Starting on the eve of the first World War, the diary entries reveal the thoughts of an intelligent and extremely self-willed adolescent girl, her first crush, her preoccupations and her complaints against life, as she is forced to start dealing with the horrible realities of life. The family, touched by war several times during the narrative goes through a period of financial crisis, but survives to see some good times, as does Millicent who grows into a smart, independent career woman in the 1920s and 1930s. As a young adult Millicent’s professional experiences range from teaching in a school to being a governess for young girls, of which she befriends the latter for life. As she strikes out more and more on her own, refusing to “settle down” like society expected her, seeking adventure in her love life, I sunk deeper into the narrative, marveling at how so many of the dilemmas she faced back then are those of so many women even today.
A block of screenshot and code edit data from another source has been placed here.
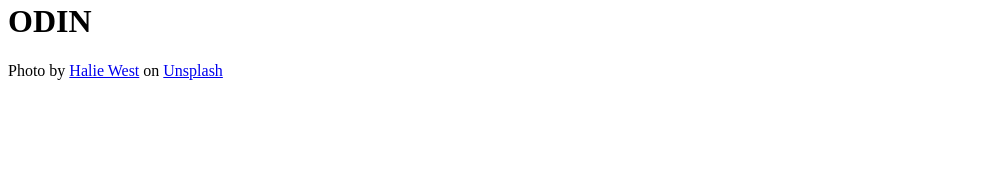
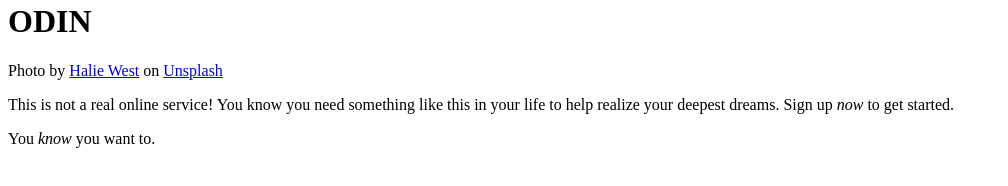
Before and after one commit to kathleenmoran/sign-up-form, a plain HTML site: page index.html in a window 1280 px wide. Shown: the part 330-516 px from the top of the page, without its empty margins (0-1008 px from the left). Drawn offline with Linux system fonts and the light colour scheme.

Commit message:
Add description content

```diff
--- a/index.html
+++ b/index.html
@@ -18,5 +18,15 @@
         <a href="https://unsplash.com/photos/25xggax4bSA">Unsplash</a>
       </div>
     </div>
+    <div>
+      <p>
+        This is not a real online service! You know you need something like this
+        in your life to help realize your deepest dreams. Sign up <em>now</em> to
+        get started.
+      </p>
+      <p>
+        You <em>know</em> you want to.
+      </p>
+    </div>
   </body>
 </html>
```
1 August 1930
“I really do not know if I am attracted to Percy in that way or not. I like him. We get on well….I would like to feel within me when Percy touches me what I feel for Frank – oh that is clumsy and badly put but I know what I mean. But I don’t like Frank as much as I like Percy and I am not nearly as comfortable with him.”
She refuses to marry both Frank and Percy, much to my surprise. Yearning for something meaningful, she finally settles down when she moves from her teaching career to social work and that’s where she meets Robert and falls in love. But Robert is a married man and she is forced to keep the relationship a secret. And then war is declared.
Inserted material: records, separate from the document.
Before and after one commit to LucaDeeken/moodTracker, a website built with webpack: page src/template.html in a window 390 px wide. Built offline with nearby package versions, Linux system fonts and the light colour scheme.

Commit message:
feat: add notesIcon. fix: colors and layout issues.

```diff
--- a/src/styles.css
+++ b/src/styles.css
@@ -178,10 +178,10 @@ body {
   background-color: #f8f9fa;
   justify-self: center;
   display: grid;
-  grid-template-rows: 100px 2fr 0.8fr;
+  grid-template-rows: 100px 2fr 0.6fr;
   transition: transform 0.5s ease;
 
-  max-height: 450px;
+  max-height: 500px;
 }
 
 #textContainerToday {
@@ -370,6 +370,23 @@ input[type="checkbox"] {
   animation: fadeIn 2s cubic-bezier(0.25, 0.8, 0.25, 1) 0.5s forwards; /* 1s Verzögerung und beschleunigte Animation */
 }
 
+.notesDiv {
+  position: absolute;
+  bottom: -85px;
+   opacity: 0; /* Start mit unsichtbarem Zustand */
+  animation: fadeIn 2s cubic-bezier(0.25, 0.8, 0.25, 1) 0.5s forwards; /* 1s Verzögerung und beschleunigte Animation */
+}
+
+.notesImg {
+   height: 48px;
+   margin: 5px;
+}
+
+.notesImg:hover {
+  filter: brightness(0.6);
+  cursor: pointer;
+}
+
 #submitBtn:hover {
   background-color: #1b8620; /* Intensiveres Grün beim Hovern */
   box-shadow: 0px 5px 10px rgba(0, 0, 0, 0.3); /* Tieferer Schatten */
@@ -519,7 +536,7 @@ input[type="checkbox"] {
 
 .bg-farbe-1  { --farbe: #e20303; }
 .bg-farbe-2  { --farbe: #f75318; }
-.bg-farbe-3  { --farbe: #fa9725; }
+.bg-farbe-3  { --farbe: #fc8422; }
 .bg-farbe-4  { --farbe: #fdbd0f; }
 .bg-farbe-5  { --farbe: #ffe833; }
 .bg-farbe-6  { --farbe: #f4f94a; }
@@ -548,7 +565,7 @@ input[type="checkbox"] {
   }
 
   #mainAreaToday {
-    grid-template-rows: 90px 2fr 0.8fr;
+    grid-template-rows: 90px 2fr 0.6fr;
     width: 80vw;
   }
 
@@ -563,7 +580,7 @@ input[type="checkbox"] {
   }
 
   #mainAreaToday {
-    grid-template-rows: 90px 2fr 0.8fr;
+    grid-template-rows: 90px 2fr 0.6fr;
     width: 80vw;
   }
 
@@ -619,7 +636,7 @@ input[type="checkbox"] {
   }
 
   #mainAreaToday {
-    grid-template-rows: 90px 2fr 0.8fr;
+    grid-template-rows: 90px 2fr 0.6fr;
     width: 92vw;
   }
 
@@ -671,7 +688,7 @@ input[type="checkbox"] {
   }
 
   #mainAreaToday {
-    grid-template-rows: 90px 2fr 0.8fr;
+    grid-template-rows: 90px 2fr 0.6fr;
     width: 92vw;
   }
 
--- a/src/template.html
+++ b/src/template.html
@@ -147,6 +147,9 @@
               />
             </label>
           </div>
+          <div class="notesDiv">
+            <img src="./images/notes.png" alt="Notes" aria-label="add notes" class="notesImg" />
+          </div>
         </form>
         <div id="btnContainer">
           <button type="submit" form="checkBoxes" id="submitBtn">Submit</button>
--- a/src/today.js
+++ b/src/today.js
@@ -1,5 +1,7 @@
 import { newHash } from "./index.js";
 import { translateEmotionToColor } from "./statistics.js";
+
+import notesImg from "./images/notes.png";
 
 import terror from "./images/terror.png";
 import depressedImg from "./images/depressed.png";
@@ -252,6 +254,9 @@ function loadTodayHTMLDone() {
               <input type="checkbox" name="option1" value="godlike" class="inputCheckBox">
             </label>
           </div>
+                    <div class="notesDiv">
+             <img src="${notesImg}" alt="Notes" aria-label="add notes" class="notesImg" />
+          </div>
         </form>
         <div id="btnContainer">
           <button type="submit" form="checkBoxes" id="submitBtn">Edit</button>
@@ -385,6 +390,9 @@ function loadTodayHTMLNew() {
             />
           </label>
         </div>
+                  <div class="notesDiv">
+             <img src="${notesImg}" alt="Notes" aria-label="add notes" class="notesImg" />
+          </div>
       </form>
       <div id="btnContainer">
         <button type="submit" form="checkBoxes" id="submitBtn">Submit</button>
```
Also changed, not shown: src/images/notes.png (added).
3 September 1939
“Oh God, it has happened, war declared and no hope any more, and yet I still cannot believe it. Why has it happened again, so soon after all that nightmare which went before? If only women were in charge, such a disaster would never have been allowed.”
Alone once Robert leaves to fight for England, Millicent joins the WVA (today the Royal Voluntary Service) and drives ambulances through the bombed streets of London. As the war rages on, Millicent loses most of her siblings, but the biggest blow comes when her sister Tilda and her husband are killed in a blitz bombing, forcing her into the role of a guardian and mother. Her life turned upside down, the diary’s tone changes…
Even though the book is a fictional account and Millicent never lived, the social and political background are meticulously accurate, from the accounts of the two wars to the discussions of women’s right to vote and the feminist movement. The narrative has everything one would expect from a personal diary – accounts of personal drama, with periods of apathy and petulance, signs of petty prejudices and selfish rants completing the diary writer’s personality.
Margaret Forster made me forget that this was but a novel, as I shed tears over Millicent’s losses and smiled at her victories. Though labeled “an ordinary woman” Millicent’s story is far from ordinary.
A must read.Recently published book reviews: